- 04 May, 2012 09:34
The jury may have reached a deadlock in the copyright phase of Oracle’s intellectual property lawsuit against Google, although the judge cautioned against jumping to any conclusions.
“What happens if we can't reach a unanimous decision and people are not budging?” one of the jurors asked in a written note sent to the judge late Thursday afternoon.
The 12 jurors have been deliberating the copyright phase of Oracle's lawsuit against Google since Monday, and they need to be unanimous in any verdict they reach.
It’s not necessarily the case that the jury is deadlocked, Judge William Alsup [cq] told the two legal teams before the jury was brought into the courtroom to hear the answer to their question.
"This is not the foreperson writing it," Alsup told the lawyers, referring to the jury's appointed spokesperson, "and second, it doesn't say they have deadlocked, it says 'what happens if.'"
Still, he outlined several options for the lawyers if the jury is in fact deadlocked.
The trial in the U.S. District Court for the Northern District of California is in three parts, the first to hear Oracle's copyright claims, then its patent claims, then any damages Oracle should receive.
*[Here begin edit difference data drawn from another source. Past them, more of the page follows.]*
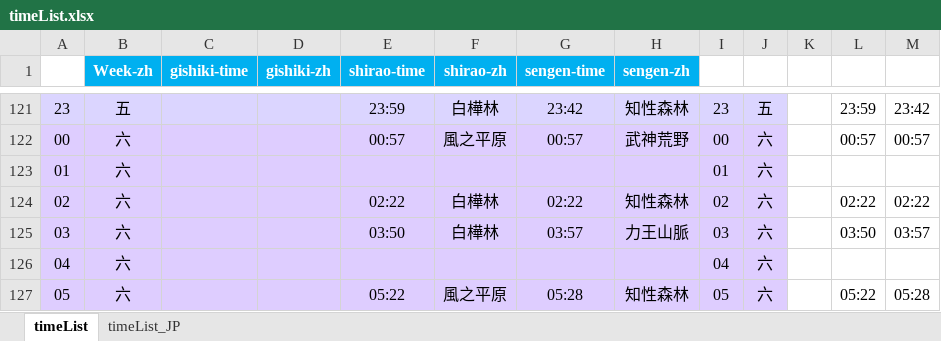
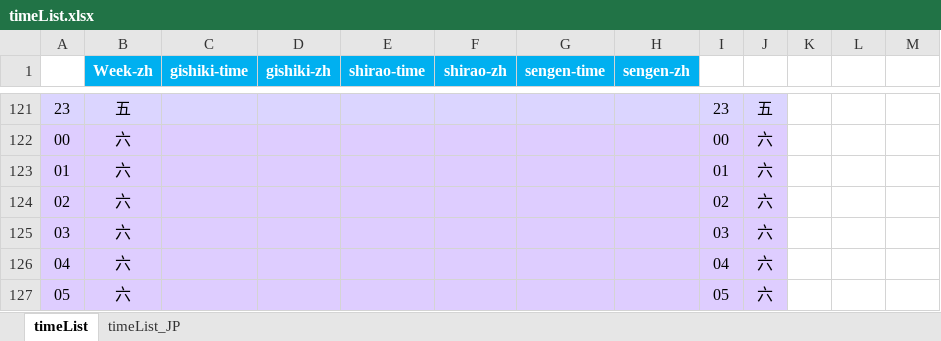
Before and after one commit to Mutsuki812/BnSNEOtimeList, an Excel workbook: files/timeList.xlsx, sheet timeList, drawn as a sheet; only a part is shown, gaps mark what is left out; values as stored, in another font and other column widths than the file's, no borders; conditional formats not drawn; the diff covers the shown part only; the diff names each change by its address in the sheet, - before the commit and + after, or states it on an @@ line.

```diff
--- a/files/timeList.xlsx (sheet timeList)
+++ b/files/timeList.xlsx (sheet timeList)
-E121 (shirao-time): 23:59
+E121 (shirao-time): (empty)
-F121 (shirao-zh): 白樺林
+F121 (shirao-zh): (empty)
-G121 (sengen-time): 23:42
+G121 (sengen-time): (empty)
-H121 (sengen-zh): 知性森林
+H121 (sengen-zh): (empty)
-L121: 23:59
+L121: (empty)
-M121: 23:42
+M121: (empty)
-E122 (shirao-time): 00:57
+E122 (shirao-time): (empty)
-F122 (shirao-zh): 風之平原
+F122 (shirao-zh): (empty)
-G122 (sengen-time): 00:57
+G122 (sengen-time): (empty)
-H122 (sengen-zh): 武神荒野
+H122 (sengen-zh): (empty)
-L122: 00:57
+L122: (empty)
-M122: 00:57
+M122: (empty)
-E124 (shirao-time): 02:22
+E124 (shirao-time): (empty)
-F124:F125 (shirao-zh): 白樺林
+F124:F125 (shirao-zh): (empty)
-G124 (sengen-time): 02:22
+G124 (sengen-time): (empty)
-H124 (sengen-zh): 知性森林
+H124 (sengen-zh): (empty)
-L124: 02:22
+L124: (empty)
-M124: 02:22
+M124: (empty)
-E125 (shirao-time): 03:50
+E125 (shirao-time): (empty)
-G125 (sengen-time): 03:57
+G125 (sengen-time): (empty)
-H125 (sengen-zh): 力王山脈
+H125 (sengen-zh): (empty)
-L125: 03:50
+L125: (empty)
-M125: 03:57
+M125: (empty)
-E127 (shirao-time): 05:22
+E127 (shirao-time): (empty)
-F127 (shirao-zh): 風之平原
+F127 (shirao-zh): (empty)
-G127 (sengen-time): 05:28
+G127 (sengen-time): (empty)
-H127 (sengen-zh): 知性森林
+H127 (sengen-zh): (empty)
-L127: 05:22
+L127: (empty)
-M127: 05:28
+M127: (empty)
```
Also changed, not shown: 138 edited cells elsewhere in this sheet, 7 other files.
One option is to move to the patent phase of the trial and then retry the copyright phase at a later time, Alsup said.
Also, he noted, the jury is deciding several questions just for the copyright phase of the trial, including whether Google infringed Oracle's copyrights, and if so, whether that infringement was protected by "fair use."
"My tentative view of this is, if they have reached a partial verdict [in the copyright phase], we should get as much potential benefit out of whatever they have done and then move to the second phase," the judge said.
He brought the jury back into the room and gave them some encouragement that they might eventually reach a verdict.
"You're dealing with many hundreds of exhibits and many witnesses over a pretty long period of time, and it's not unusual for people to disagree," the judge told the jurors.
"This is not as simple as who ran a red light," Alsup said.
"Go home and get a good night's rest and come back and start again in the morning," he told them.
Meanwhile, each legal team will consider how it would like to proceed in the event the jury can't reach a decision.